▶ Assignment: With the pictures left out, restate every entry word for word.

▬▬▬

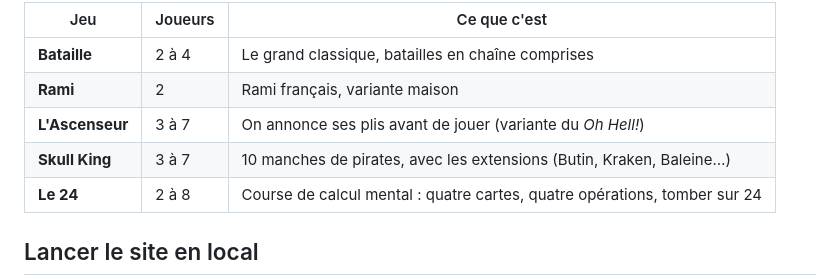
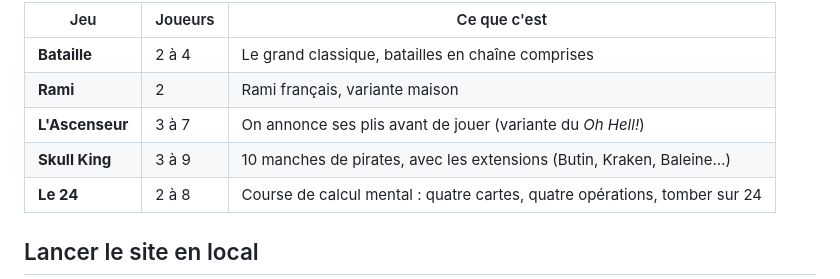
Before and after one commit to guillaumeaired/Site-de-cartes, a Markdown page: README.md, the part around the change. Drawn GitHub-style.

Commit message:
Le README compte Skull King jusqu'à 9 joueurs
Le tableau des jeux annonçait « 3 à 7 » alors que la carte du hub dit
« 3 à 9 » depuis que l'extension officielle est branchée. La colonne de
droite mentionnait déjà ces extensions : les deux se contredisaient sur
la même ligne.

Confirmé par Guillaume : c'est bien 3 à 9.

Co-Authored-By: Claude Opus 5 <noreply@anthropic.com>

```diff
--- a/README.md
+++ b/README.md
@@ -11,7 +11,7 @@ Cinq jeux, cinq moteurs de règles distincts :
 | **Bataille** | 2 à 4 | Le grand classique, batailles en chaîne comprises |
 | **Rami** | 2 | Rami français, variante maison |
 | **L'Ascenseur** | 3 à 7 | On annonce ses plis avant de jouer (variante du *Oh Hell!*) |
-| **Skull King** | 3 à 7 | 10 manches de pirates, avec les extensions (Butin, Kraken, Baleine…) |
+| **Skull King** | 3 à 9 | 10 manches de pirates, avec les extensions (Butin, Kraken, Baleine…) |
 | **Le 24** | 2 à 8 | Course de calcul mental : quatre cartes, quatre opérations, tomber sur 24 |
 
 ## Lancer le site en local
```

▬▬▬

▶ Completed task:
Before and after one commit to guillaumeaired/Site-de-cartes, a Markdown page: README.md, the part around the change. Drawn GitHub-style.

Commit message:
Le README compte Skull King jusqu'à 9 joueurs
Le tableau des jeux annonçait « 3 à 7 » alors que la carte du hub dit
« 3 à 9 » depuis que l'extension officielle est branchée. La colonne de
droite mentionnait déjà ces extensions : les deux se contredisaient sur
la même ligne.

Confirmé par Guillaume : c'est bien 3 à 9.

Co-Authored-By: Claude Opus 5 <noreply@anthropic.com>

```diff
--- a/README.md
+++ b/README.md
@@ -11,7 +11,7 @@ Cinq jeux, cinq moteurs de règles distincts :
 | **Bataille** | 2 à 4 | Le grand classique, batailles en chaîne comprises |
 | **Rami** | 2 | Rami français, variante maison |
 | **L'Ascenseur** | 3 à 7 | On annonce ses plis avant de jouer (variante du *Oh Hell!*) |
-| **Skull King** | 3 à 7 | 10 manches de pirates, avec les extensions (Butin, Kraken, Baleine…) |
+| **Skull King** | 3 à 9 | 10 manches de pirates, avec les extensions (Butin, Kraken, Baleine…) |
 | **Le 24** | 2 à 8 | Course de calcul mental : quatre cartes, quatre opérations, tomber sur 24 |
 
 ## Lancer le site en local
```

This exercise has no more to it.